On the other hand, genuinely engaged employees provide the kind of quality care — therapy or otherwise — that satisfied patients can’t stop talking about. These employees’ on-the-job performances can inspire greater engagement and commitment from their co-workers and, ultimately, raise the facility’s profile as a place where patients want to go to receive care.
Recognizing the critical value of engagement, here are four ways to spur a stronger sense of drive and dedication in your employees, in healthcare and a general business setting:
1. Find out what people are thinking.
Generally, the most effective and time-sensitive method of determining employee attitudes is by conducting a brief, easy-to-navigate online survey. Questions in the survey should revolve around how well employees understand and relate to:
- The organization’s mission
- Opportunities to grow in their careers
- The supply and quality of technology and other resources needed to do their jobs
- Their assessment of the value of current compensation and benefits
To obtain desired results, it’s often recommended to ensure that responses are anonymous — or, at least, emphasize a “no retaliation” policy. Without truthful answers to your survey questions, the exercise is meaningless.
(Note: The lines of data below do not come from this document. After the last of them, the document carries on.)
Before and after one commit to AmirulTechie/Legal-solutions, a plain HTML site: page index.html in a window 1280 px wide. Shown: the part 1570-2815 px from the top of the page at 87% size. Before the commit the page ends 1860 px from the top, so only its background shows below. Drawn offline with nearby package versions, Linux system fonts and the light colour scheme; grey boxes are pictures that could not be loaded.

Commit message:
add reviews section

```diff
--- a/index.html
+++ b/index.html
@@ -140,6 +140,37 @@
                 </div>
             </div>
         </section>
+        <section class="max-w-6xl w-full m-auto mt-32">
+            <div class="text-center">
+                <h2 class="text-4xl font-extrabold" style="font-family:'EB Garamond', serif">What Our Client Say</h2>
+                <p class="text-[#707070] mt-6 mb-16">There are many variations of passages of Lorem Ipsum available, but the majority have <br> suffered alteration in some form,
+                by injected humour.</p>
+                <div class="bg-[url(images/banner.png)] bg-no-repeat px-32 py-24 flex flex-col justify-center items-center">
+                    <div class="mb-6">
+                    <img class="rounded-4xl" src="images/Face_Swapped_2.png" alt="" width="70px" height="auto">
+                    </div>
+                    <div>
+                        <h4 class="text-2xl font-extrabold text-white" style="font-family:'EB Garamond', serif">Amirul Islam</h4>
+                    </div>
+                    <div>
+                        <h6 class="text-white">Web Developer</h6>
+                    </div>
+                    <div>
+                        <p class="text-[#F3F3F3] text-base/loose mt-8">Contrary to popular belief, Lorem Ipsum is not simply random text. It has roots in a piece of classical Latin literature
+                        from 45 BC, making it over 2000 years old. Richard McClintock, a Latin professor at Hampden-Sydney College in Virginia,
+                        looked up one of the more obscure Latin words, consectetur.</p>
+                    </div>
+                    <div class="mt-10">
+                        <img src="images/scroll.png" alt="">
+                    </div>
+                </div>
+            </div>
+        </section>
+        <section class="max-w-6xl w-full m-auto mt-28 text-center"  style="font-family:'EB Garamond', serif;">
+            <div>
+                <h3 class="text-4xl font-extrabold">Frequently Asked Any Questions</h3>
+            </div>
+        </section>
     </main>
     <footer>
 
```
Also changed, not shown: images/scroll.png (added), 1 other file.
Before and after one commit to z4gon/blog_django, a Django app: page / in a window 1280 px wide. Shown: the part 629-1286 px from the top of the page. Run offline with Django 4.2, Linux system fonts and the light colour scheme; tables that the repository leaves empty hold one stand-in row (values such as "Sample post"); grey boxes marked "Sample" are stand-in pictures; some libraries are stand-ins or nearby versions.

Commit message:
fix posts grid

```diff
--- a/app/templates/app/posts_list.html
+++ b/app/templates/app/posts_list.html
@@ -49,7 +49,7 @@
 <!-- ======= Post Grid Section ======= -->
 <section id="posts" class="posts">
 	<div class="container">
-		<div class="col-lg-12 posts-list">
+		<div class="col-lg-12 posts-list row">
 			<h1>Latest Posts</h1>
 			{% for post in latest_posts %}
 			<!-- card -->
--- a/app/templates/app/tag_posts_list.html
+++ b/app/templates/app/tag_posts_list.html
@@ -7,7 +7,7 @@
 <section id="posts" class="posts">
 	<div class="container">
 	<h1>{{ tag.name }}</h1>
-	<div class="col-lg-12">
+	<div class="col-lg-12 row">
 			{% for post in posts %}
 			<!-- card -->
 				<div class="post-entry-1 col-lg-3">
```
You can also evaluate the level of engagement during your one-on-ones with staff or even when they simply stop to chat with you in the hall or outside a patient’s room. Beyond that, it’s often beneficial to connect with your team members on social media, monitoring (without adding “comments” or some other response) what they have to say about the workplace.
2. Make gratitude and acknowledgement part of the daily routine.
Once you have a sense of employees’ attitudes, it may be time to implement some changes in the way they’re treated. Of course, a competitive salary and benefits package is a key element in maintaining engagement, but there are many other incentives and non-monetary benefits to consider.
Managers play a critically important role in employee engagement. Those who rarely pause in their jobs to say, “Thanks for doing such a great job with a specific task or patient,” are missing a valuable opportunity to boost engagement. By contrast, a brief handwritten note left in the employee’s workstation, expressing appreciation for his or her outstanding work, can achieve wonders. Still another approach involves acknowledging the employee’s contribution in an email that’s copied to the manager’s boss and/or Human Resources.
3. Train managers to focus on engagement.
Managers have full-time jobs supervising their departments or activities. But without engaged employees, the overall performance of those departments will suffer. Managers can receive training to enhance their supervisory skills (including better listening, designing more efficient action plans, etc.). Certainly, any managers who display negative behavior toward employees should undergo immediate training to correct this tendency. Nurses and other healthcare workers have enough stress in their lives without having an unreasonable manager breathing down their necks.
4. Cultivate an upbeat, supportive culture.
Regardless of the type of business, employees thrive in a positive work environment. Wherever possible, seek opportunities for greater collaboration between both individuals and teams. Host workday or off-site social activities where people can get to better know each other in a “fun” atmosphere. Encourage employees to nominate co-workers for “employee of the month” or similar honors. Look for ways to boost the feeling among the team that “we’re all in this together.”
Perhaps most importantly, demonstrate a clear-cut policy to grow your talent from within. Notify employees of open positions before advertising them online. Support their efforts to develop their skills through webinars and other training programs. Offer mentorship programs to accelerate their leadership development.
Employees who see a future with the organization are more engaged and dedicated to caring for their patients, their customers and their co-workers.
Lisa Orlando is Senior Vice President, Marketing and Strategy of the Invo Family of Companies, which includes Invo-Progressus — a provider of employment and professional development for therapists. The company connects qualified candidates with job opportunities across the United States.